**Records for the exercise:**
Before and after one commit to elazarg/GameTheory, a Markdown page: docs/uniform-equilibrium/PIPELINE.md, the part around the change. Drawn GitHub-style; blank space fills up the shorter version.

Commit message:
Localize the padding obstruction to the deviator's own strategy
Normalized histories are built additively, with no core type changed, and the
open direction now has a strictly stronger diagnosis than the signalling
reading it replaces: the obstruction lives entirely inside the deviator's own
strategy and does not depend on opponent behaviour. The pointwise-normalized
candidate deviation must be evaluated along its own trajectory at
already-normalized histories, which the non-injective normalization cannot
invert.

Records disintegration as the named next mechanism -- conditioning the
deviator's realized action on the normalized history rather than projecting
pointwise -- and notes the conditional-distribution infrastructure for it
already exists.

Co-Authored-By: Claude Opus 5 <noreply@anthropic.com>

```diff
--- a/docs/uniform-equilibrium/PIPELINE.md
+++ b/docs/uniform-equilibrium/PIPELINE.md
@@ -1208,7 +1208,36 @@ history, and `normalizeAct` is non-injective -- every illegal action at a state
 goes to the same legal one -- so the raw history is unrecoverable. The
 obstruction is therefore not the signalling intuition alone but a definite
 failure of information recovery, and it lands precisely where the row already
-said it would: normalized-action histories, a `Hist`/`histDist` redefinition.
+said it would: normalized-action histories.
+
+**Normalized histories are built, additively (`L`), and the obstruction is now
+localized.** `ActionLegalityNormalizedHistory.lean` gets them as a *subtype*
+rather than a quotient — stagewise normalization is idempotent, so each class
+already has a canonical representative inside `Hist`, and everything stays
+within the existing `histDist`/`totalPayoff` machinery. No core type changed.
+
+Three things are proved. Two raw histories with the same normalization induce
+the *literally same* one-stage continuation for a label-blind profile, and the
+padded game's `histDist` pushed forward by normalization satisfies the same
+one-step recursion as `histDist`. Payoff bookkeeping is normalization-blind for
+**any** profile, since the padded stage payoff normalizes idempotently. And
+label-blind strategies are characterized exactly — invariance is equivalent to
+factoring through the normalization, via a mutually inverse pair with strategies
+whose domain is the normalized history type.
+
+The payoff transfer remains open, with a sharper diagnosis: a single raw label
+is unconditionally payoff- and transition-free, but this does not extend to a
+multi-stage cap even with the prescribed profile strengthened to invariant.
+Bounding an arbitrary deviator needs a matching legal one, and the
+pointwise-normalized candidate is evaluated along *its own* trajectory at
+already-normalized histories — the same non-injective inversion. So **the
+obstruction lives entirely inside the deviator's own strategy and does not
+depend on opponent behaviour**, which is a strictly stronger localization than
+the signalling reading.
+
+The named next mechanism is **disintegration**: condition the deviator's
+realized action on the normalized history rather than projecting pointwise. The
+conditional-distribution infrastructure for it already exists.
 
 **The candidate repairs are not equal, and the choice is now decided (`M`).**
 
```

**Brief:** Within the listing above, find every line containing the string "same" and return it.

**Answer box:**
 goes to the same legal one -- so the raw history is unrecoverable. The
+Three things are proved. Two raw histories with the same normalization induce
+the *literally same* one-stage continuation for a label-blind profile, and the
+padded game's `histDist` pushed forward by normalization satisfies the same
+already-normalized histories — the same non-injective inversion. So **the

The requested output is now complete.